Mr. Trump’s “suburban slump” has been particularly evident in North Carolina, where he has gone from a 24-point lead among suburban voters in 2016 to a 21-point deficit in 2020.
“This state is really transitioning in ways that many people don’t realize,” says Michael Bitzer, chair of political science at Catawba College and creator of Old North State Politics blog.
That transition seems to be fueling Mr. Cunningham’s modest lead in the Tar Heel state, which has some of the fastest growing suburbs in the country. A recent Fox News poll found Mr. Cunningham holding a 16-point lead among suburban voters.
Nash County offers an example of another, less-noticed warning sign for the Trump and Tillis campaigns: softening support among working-class white voters, particularly women.
In 2016, Mr. Trump won white voters without a college degree by 37 points nationally and by 44 points in North Carolina. Two recent Fox News polls, however, show that Mr. Trump’s lead among this demographic has shrunk to a 9 point advantage nationally and a 15 point lead in North Carolina.
More diverse than the country as a whole, Nash County is 41% Black, with a median household income almost $12,000 less than the national average. In 2014, Mr. Tillis won the area by less than 2 percentage points. In 2016, Mr. Trump won the county by 84 votes.
Kim Taylor, a hairdresser and single mother, says she’s voted a straight Republican ticket her entire life – including in 2016. But she’s become so discouraged about the direction of the country that she doubts she’ll even vote at all this November.
“People thought that Trump would make them matter, and that he would make America great again,” says Ms. Taylor, leaning on her cart in a Walmart aisle as customers bustle pass. “I haven’t seen anyone come around who could give a better life to me, my kids, and my grandkids. I’ve just lost faith.”
Others suggest they’ll vote for Mr. Trump – and Mr. Tillis – begrudgingly. “I think Trump is a scumbag,” says Karen, who works on her father’s sweet potato farm and declines to give her last name because “talking politics around here is bad for business.”
“All I see is everyone around here posting on Facebook about how bad Trump is,” she says, while shopping at the Piggly Wiggly. “But in the end, I’m a conservative,” she shrugs.
Still, some here believe that support for the president has actually grown.
“From what I’ve seen, rural North Carolina has really rallied around President Trump, more than any other president that I can remember,” says Ms. Leggett, who has lived in the area for almost her entire life. “And I think that support is going to trickle down for Senator Tillis.”
And it’s far from clear that Mr. Biden has Nash County in the bag.
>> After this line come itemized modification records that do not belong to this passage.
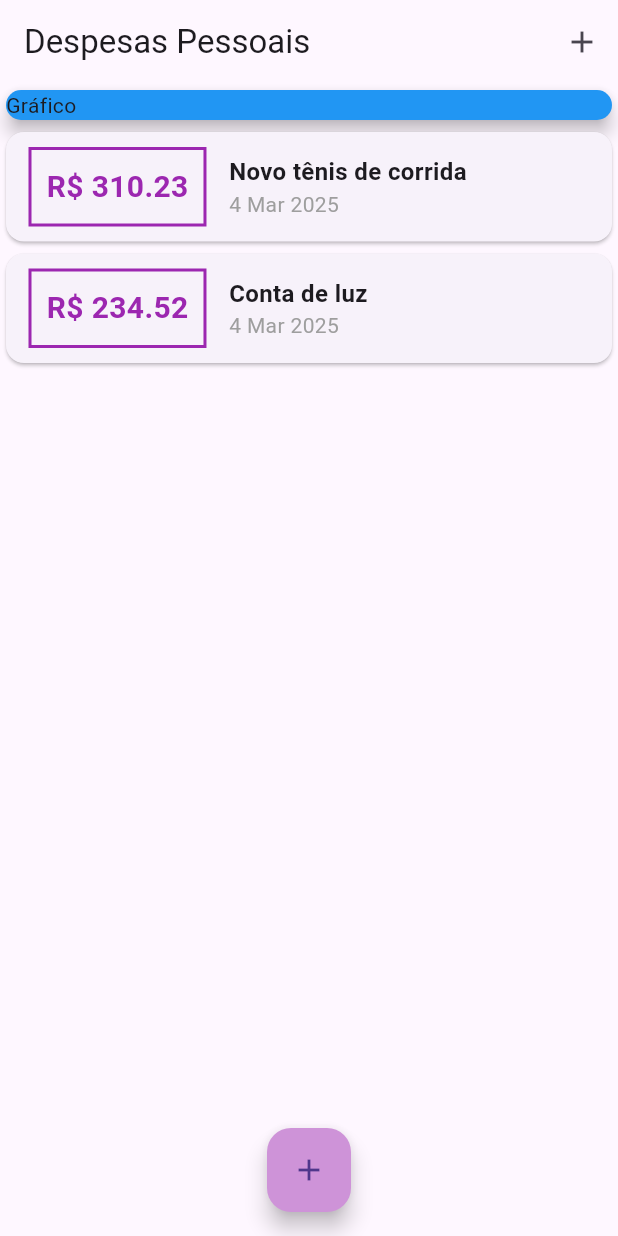
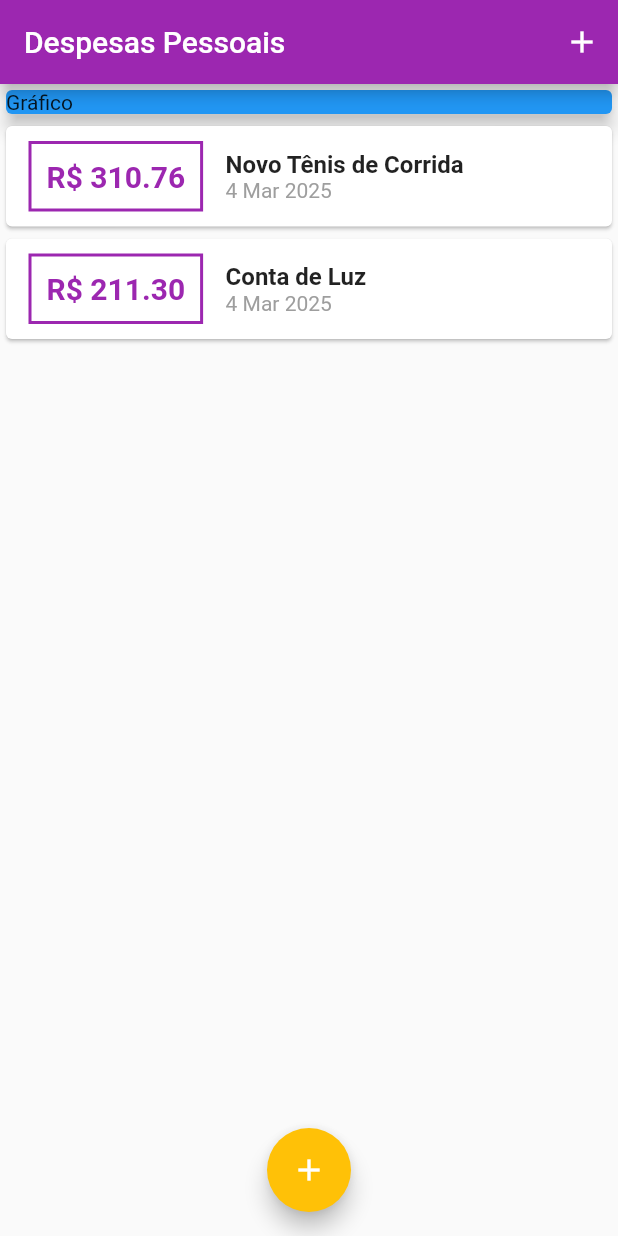
Before and after one commit to BragaMask/AppReal, a Flutter app: the screen it shows after launch, on a phone screen of 412 x 824 dp. Run offline on Flutter 3.47's test engine with Material 3 defaults, Android fonts, the phone set to English and light mode, and no system bars.

Commit message:
Mudança nas cores do App

```diff
--- a/lib/main.dart
+++ b/lib/main.dart
@@ -1,19 +1,35 @@
 import 'package:appreal/components/transaction_form.dart';
+import 'package:appreal/transaction.dart';
 import 'package:flutter/material.dart';
+import 'dart:math';
 import 'components/transaction_list.dart';
-import 'components/transaction_form.dart';
-import 'package:appreal/transaction.dart';
 
-main() => runApp(const ExpensesApp());
+
+main() => runApp(ExpensesApp());
 
 class ExpensesApp extends StatelessWidget {
-  const ExpensesApp({super.key});
+  ExpensesApp({super.key});
+  final ThemeData tema = ThemeData();
 
   @override
   Widget build(BuildContext context) {
-    return const MaterialApp(
-      home: MyHomePage(),
-      debugShowCheckedModeBanner: false,
+    return MaterialApp(
+      home: const MyHomePage(),
+      theme: ThemeData //Dados do Tema
+      (
+        useMaterial3: false,  // Desabilita o uso do Material Design 3
+        appBarTheme: const AppBarTheme //Os temas da AppBar
+        (
+          backgroundColor: Colors.purple, //Cor do fundo
+          foregroundColor: Colors.white,  //Cor dos elementos
+        ),
+        colorScheme: //Esquema de cores para o aplicativo
+        ColorScheme.fromSeed(
+          seedColor: Colors.amber, //Gera o esquema de cores
+          primary: Colors.purple, //Cor primária
+          secondary: Colors.amber, //Cor secundária
+        ),
+      ),
     );
   }
 }
@@ -28,66 +44,73 @@ class MyHomePage extends StatefulWidget {
 class _MyHomePageState extends State<MyHomePage> {
   final _transactions = [
     Transaction(
-        id: "t1",
-        title: "Novo tênis de corrida",
-        value: 310.23,
-        date: DateTime.now()),
+      id: 't1',
+      title: 'Novo Tênis de Corrida',
+      value: 310.76,
+      date: DateTime.now(),
+    ),
     Transaction(
-      id: "t2",
-      title: "Conta de luz",
-      value: 234.52,
+      id: 't2',
+      title: 'Conta de Luz',
+      value: 211.30,
       date: DateTime.now(),
     ),
   ];
 
   _addTransaction(String title, double value) {
-    final newtransaction =
-        Transaction(id: "tX", title: title, value: value, date: DateTime.now());
+    final newTransaction = Transaction(
+      id: Random().nextDouble().toString(),
+      title: title,
+      value: value,
+      date: DateTime.now(),
+    );
 
     setState(() {
-      _transactions.add(newtransaction);
+      _transactions.add(newTransaction);
     });
 
     Navigator.of(context).pop();
   }
 
-  openTransactionsFormModal(BuildContext context) {
+  _openTransactionFormModal(BuildContext context) {
     showModalBottomSheet(
       context: context,
       builder: (_) {
         return TransactionForm(_addTransaction);
-        });
+      },
+    );
   }
 
   @override
   Widget build(BuildContext context) {
     return Scaffold(
       appBar: AppBar(
-        title: const Text("Despesas Pessoais"),
+        title: const Text('Despesas Pessoais'),
         actions: [
           IconButton(
-            onPressed: () => openTransactionsFormModal(context),
             icon: const Icon(Icons.add),
-          )
+            onPressed: () => _openTransactionFormModal(context),
+          ),
         ],
       ),
-      body: Column(
+      body: SingleChildScrollView(
+        child: Column(
           crossAxisAlignment: CrossAxisAlignment.stretch,
           children: [
-          Container(
-            child: const Card(
+            const SizedBox(
+              child: Card(
                 color: Colors.blue,
                 elevation: 5,
-              child: Text("Gráfico"),
+                child: Text('Gráfico'),
               ),
             ),
             TransactionList(_transactions),
           ],
         ),
+      ),
       floatingActionButton: FloatingActionButton(
-        backgroundColor: Colors.purple[200],
-        onPressed: () => openTransactionsFormModal(context),
         child: const Icon(Icons.add),
+        onPressed: () => _openTransactionFormModal(context),
       ),
       floatingActionButtonLocation: FloatingActionButtonLocation.centerFloat,
     );
```
Also changed, not shown: 4 other files. Lines whose indentation alone changed are shown as unchanged.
While he captured the Democratic nomination in large part due to overwhelming support among Southern Black voters, enthusiasm among many African-American residents here seems lackluster. One Black woman leaving the Piggly Wiggly simply says she “stays out of politics,” and another says she “didn’t vote in 2016, and doesn’t plan to in 2020.”
James, who installs hardwood floors for a living and declines to give his last name, offers some of the strongest support. “I will vote in November, and you know it won’t be for Trump. So yeah, I guess it’ll be Biden,” he says, snacking on a bag of Cool Ranch Doritos in front of a gas station in Spring Hope.
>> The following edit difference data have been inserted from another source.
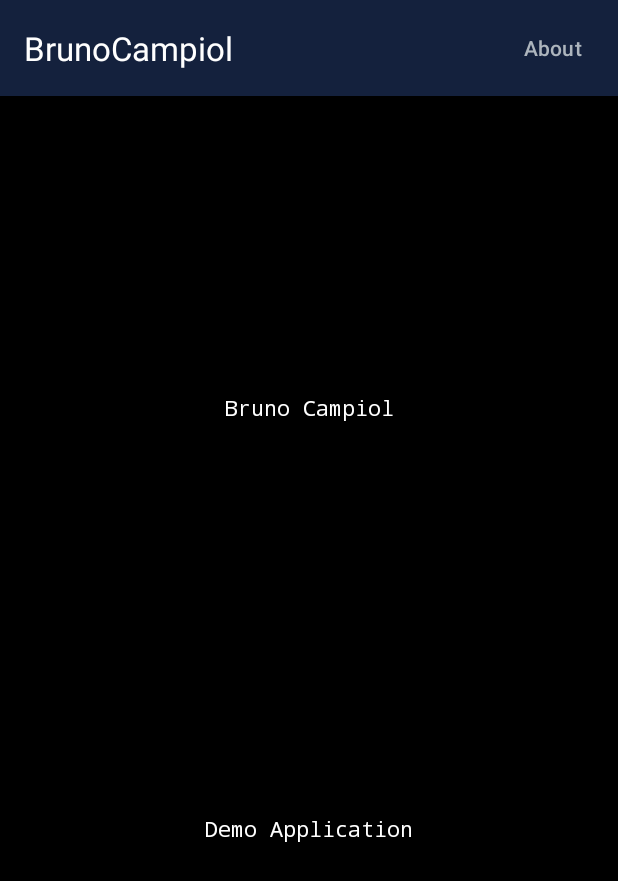
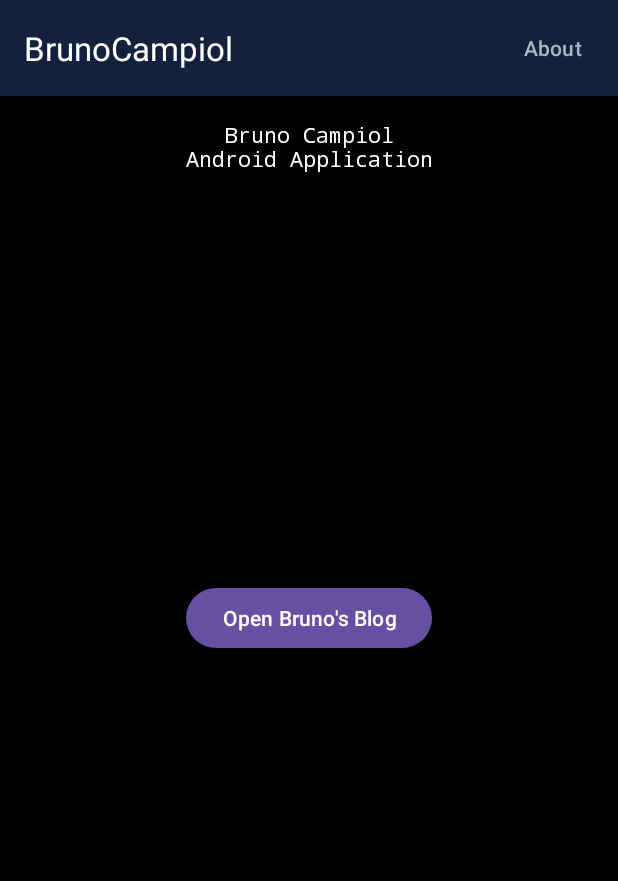
Before and after one commit to brunocampiol/brunocampiol-app, an Android app: the screen it shows after launch (MainActivity), on a phone screen of 412 x 824 dp. Shown: the top 881 px of the screen. Run offline under Robolectric (Android 15) with nearby library versions, the phone set to English and light mode, and no system bars.

Commit message:
add button to open website v1.1

```diff
--- a/app/build.gradle.kts
+++ b/app/build.gradle.kts
@@ -10,8 +10,8 @@ android {
         applicationId = "com.brunocampiol.app"
         minSdk = 19
         targetSdk = 34
-        versionCode = 1
-        versionName = "1.0"
+        versionCode = 2
+        versionName = "1.1"
 
         testInstrumentationRunner = "androidx.test.runner.AndroidJUnitRunner"
     }
--- a/app/src/main/java/com/brunocampiol/app/MainActivity.java
+++ b/app/src/main/java/com/brunocampiol/app/MainActivity.java
@@ -1,8 +1,11 @@
 package com.brunocampiol.app;
 
+import android.content.Intent;
 import android.content.pm.PackageInfo;
 import android.content.pm.PackageManager;
+import android.net.Uri;
 import android.os.Bundle;
+import android.view.View;
 import android.widget.Button;
 import android.widget.Toast;
 
@@ -43,6 +46,17 @@ public class MainActivity extends AppCompatActivity {
                     Toast.makeText(MainActivity.this, versionInfo, Toast.LENGTH_LONG).show();
                 }
         );
+
+        // Setup button click listener for buttonMiddle using lambda
+        Button buttonMiddle = findViewById(R.id.button_open_blog);
+        buttonMiddle.setOnClickListener(v -> {
+            // Retrieve the URL from strings.xml
+            String url = getString(R.string.website_url);
+            // Create an Intent to open the browser
+            Intent browserIntent = new Intent(Intent.ACTION_VIEW, Uri.parse(url));
+            // Start the activity
+            startActivity(browserIntent);
+        });
     }
 
     private String getVersionInfo() {
--- a/app/src/main/res/layout/activity_main.xml
+++ b/app/src/main/res/layout/activity_main.xml
@@ -33,25 +33,24 @@
     <TextView
         android:layout_width="wrap_content"
         android:layout_height="wrap_content"
-        android:text="@string/activity_main_top_text"
+        android:text="Bruno Campiol\nAndroid Application"
         android:textColor="@color/white"
         android:fontFamily="monospace"
-        app:layout_constraintBottom_toTopOf="@+id/textView2"
+        android:gravity="center"
+        android:paddingTop="16dp"
+        app:layout_constraintTop_toBottomOf="@id/toolbar"
         app:layout_constraintEnd_toEndOf="parent"
         app:layout_constraintStart_toStartOf="parent"
-        app:layout_constraintTop_toTopOf="parent"
-        android:id="@+id/textView1" />
+        android:id="@+id/textView" />
 
-    <TextView
+    <Button
+        android:id="@+id/button_open_blog"
         android:layout_width="wrap_content"
         android:layout_height="wrap_content"
-        android:text="@string/activity_main_bottom_text"
-        android:textColor="@color/white"
-        android:fontFamily="monospace"
-        app:layout_constraintTop_toBottomOf="@id/textView1"
+        android:text="Open Bruno's Blog"
+        app:layout_constraintTop_toTopOf="parent"
+        app:layout_constraintBottom_toBottomOf="parent"
         app:layout_constraintEnd_toEndOf="parent"
-        app:layout_constraintStart_toStartOf="parent"
-        app:layout_constraintBottom_toBottomOf="parent"
-        android:id="@+id/textView2" />
+        app:layout_constraintStart_toStartOf="parent" />
 
 </androidx.constraintlayout.widget.ConstraintLayout>
--- a/app/src/main/res/values/strings.xml
+++ b/app/src/main/res/values/strings.xml
@@ -1,6 +1,5 @@
 <resources>
     <string name="app_name">BrunoCampiol</string>
     <string name="btn_about">About</string>
-    <string name="activity_main_top_text">Bruno Campiol</string>
-    <string name="activity_main_bottom_text">Demo Application</string>
+    <string name="website_url">https://brunocampiol.github.io</string>
 </resources>
```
“I mean, it’s gotta get better, right?” he adds. “We all need to come together.”